# EXERCISE DIRECTIONS:
The reply should hold every line of the data below, unchanged, and none of the pictures.

________

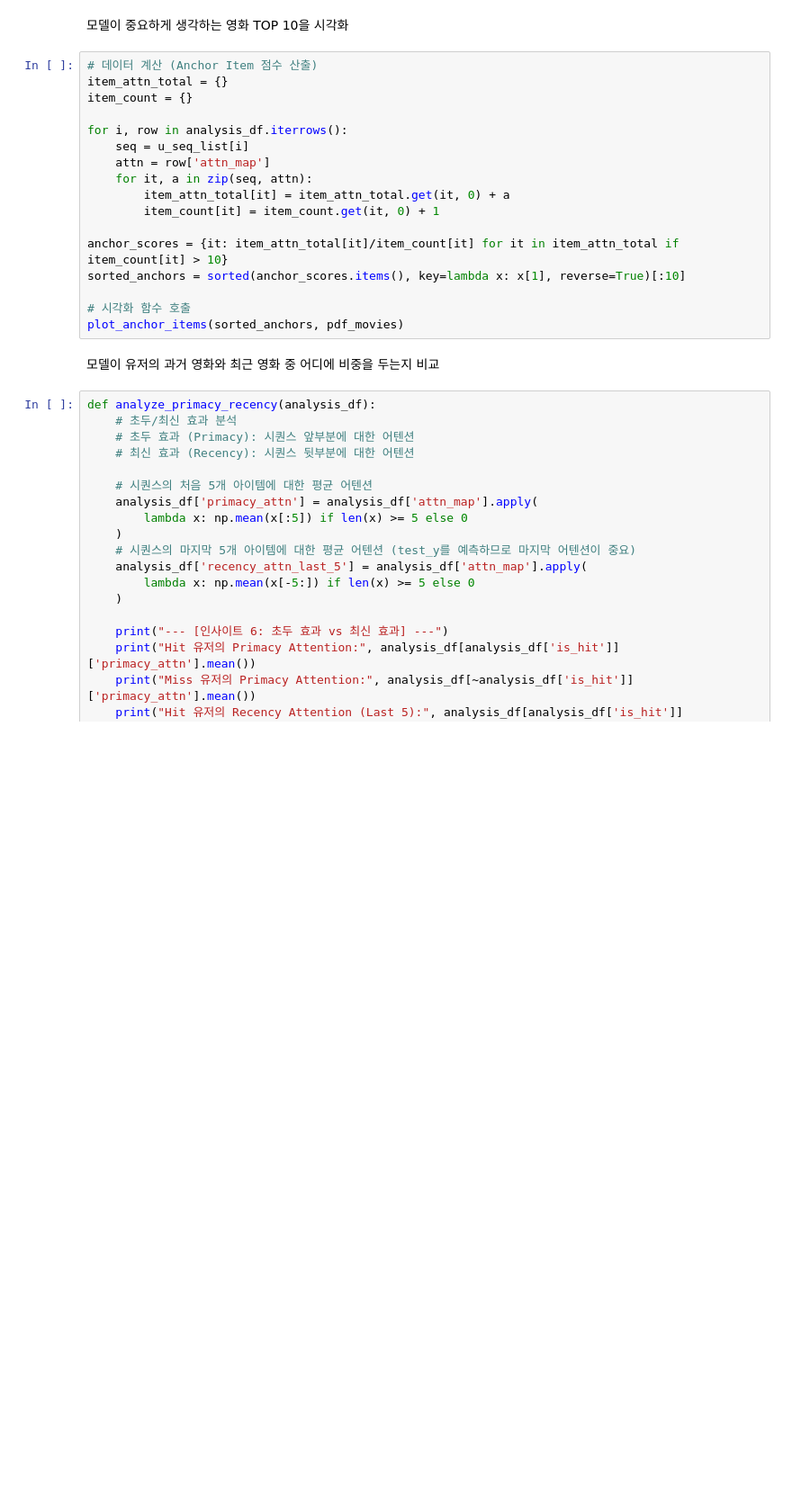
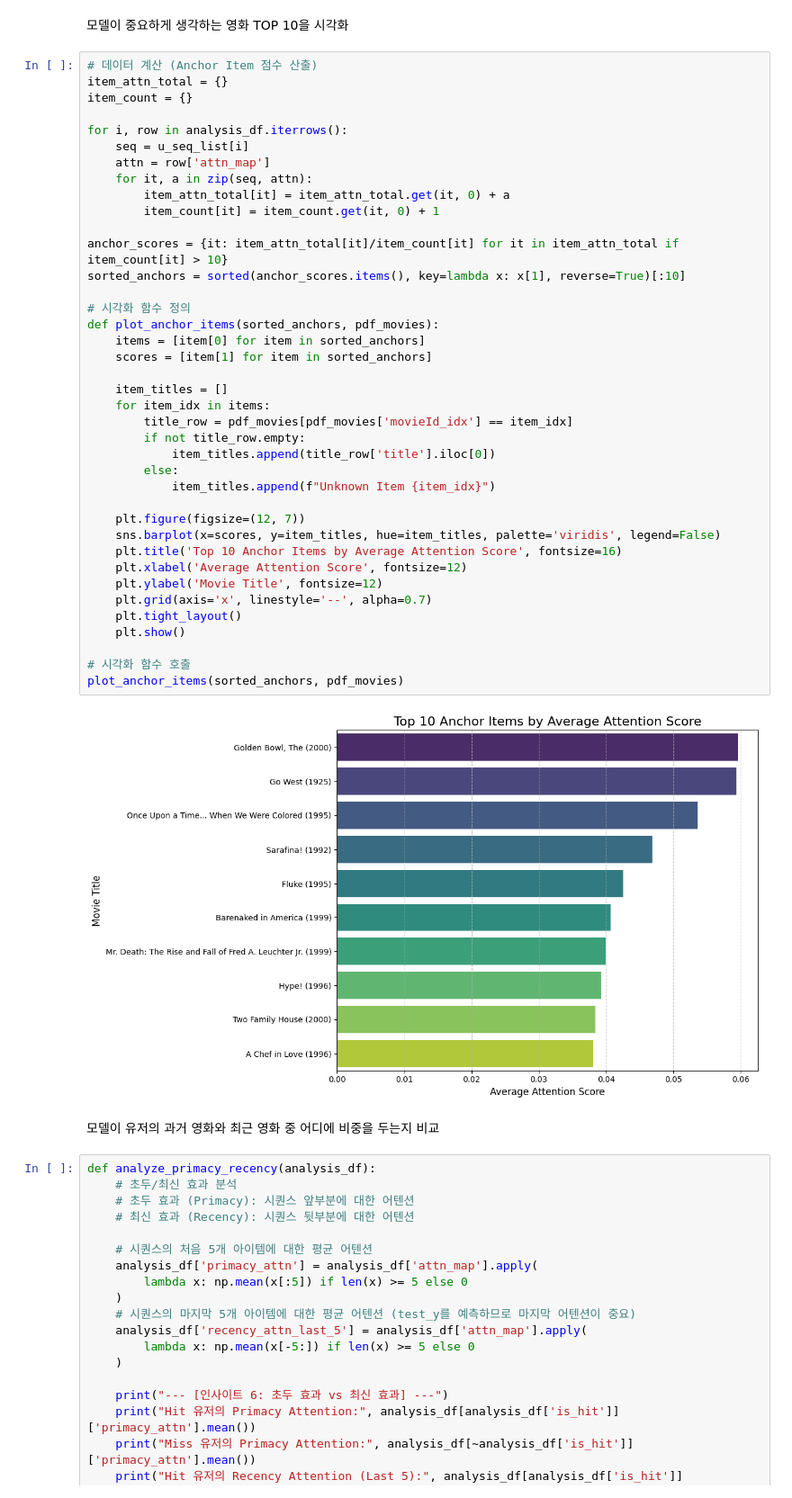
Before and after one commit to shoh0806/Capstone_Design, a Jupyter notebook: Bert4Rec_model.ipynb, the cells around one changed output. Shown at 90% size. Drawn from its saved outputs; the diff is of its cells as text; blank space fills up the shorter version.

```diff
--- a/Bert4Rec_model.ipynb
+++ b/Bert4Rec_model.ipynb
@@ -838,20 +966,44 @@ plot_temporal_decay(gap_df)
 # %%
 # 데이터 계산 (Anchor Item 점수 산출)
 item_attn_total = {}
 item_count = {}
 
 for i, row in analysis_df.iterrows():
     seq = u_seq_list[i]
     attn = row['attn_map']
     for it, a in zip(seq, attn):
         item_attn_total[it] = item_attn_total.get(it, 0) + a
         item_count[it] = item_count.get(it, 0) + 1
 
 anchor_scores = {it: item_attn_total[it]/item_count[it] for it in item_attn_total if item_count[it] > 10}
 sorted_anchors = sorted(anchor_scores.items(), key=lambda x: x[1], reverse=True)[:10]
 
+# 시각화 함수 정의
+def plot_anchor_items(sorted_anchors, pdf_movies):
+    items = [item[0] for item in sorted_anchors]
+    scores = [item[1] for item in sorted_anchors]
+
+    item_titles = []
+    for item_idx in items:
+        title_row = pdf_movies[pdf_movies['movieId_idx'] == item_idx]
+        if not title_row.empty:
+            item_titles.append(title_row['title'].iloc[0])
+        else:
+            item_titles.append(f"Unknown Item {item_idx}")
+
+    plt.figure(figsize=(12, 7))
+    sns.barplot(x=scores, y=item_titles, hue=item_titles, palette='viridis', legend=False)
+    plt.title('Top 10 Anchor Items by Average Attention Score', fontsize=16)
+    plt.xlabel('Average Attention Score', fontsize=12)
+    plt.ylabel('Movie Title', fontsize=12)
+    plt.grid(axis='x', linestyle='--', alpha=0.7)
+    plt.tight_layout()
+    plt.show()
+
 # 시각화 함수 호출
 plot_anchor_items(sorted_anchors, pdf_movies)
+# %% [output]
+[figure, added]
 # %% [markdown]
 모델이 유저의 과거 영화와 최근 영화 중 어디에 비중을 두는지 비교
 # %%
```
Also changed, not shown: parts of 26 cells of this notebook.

________

# SOLVED EXERCISE:
Before and after one commit to shoh0806/Capstone_Design, a Jupyter notebook: Bert4Rec_model.ipynb, the cells around one changed output. Shown at 90% size. Drawn from its saved outputs; the diff is of its cells as text; blank space fills up the shorter version.

```diff
--- a/Bert4Rec_model.ipynb
+++ b/Bert4Rec_model.ipynb
@@ -838,20 +966,44 @@ plot_temporal_decay(gap_df)
 # %%
 # 데이터 계산 (Anchor Item 점수 산출)
 item_attn_total = {}
 item_count = {}
 
 for i, row in analysis_df.iterrows():
     seq = u_seq_list[i]
     attn = row['attn_map']
     for it, a in zip(seq, attn):
         item_attn_total[it] = item_attn_total.get(it, 0) + a
         item_count[it] = item_count.get(it, 0) + 1
 
 anchor_scores = {it: item_attn_total[it]/item_count[it] for it in item_attn_total if item_count[it] > 10}
 sorted_anchors = sorted(anchor_scores.items(), key=lambda x: x[1], reverse=True)[:10]
 
+# 시각화 함수 정의
+def plot_anchor_items(sorted_anchors, pdf_movies):
+    items = [item[0] for item in sorted_anchors]
+    scores = [item[1] for item in sorted_anchors]
+
+    item_titles = []
+    for item_idx in items:
+        title_row = pdf_movies[pdf_movies['movieId_idx'] == item_idx]
+        if not title_row.empty:
+            item_titles.append(title_row['title'].iloc[0])
+        else:
+            item_titles.append(f"Unknown Item {item_idx}")
+
+    plt.figure(figsize=(12, 7))
+    sns.barplot(x=scores, y=item_titles, hue=item_titles, palette='viridis', legend=False)
+    plt.title('Top 10 Anchor Items by Average Attention Score', fontsize=16)
+    plt.xlabel('Average Attention Score', fontsize=12)
+    plt.ylabel('Movie Title', fontsize=12)
+    plt.grid(axis='x', linestyle='--', alpha=0.7)
+    plt.tight_layout()
+    plt.show()
+
 # 시각화 함수 호출
 plot_anchor_items(sorted_anchors, pdf_movies)
+# %% [output]
+[figure, added]
 # %% [markdown]
 모델이 유저의 과거 영화와 최근 영화 중 어디에 비중을 두는지 비교
 # %%
```
Also changed, not shown: parts of 26 cells of this notebook.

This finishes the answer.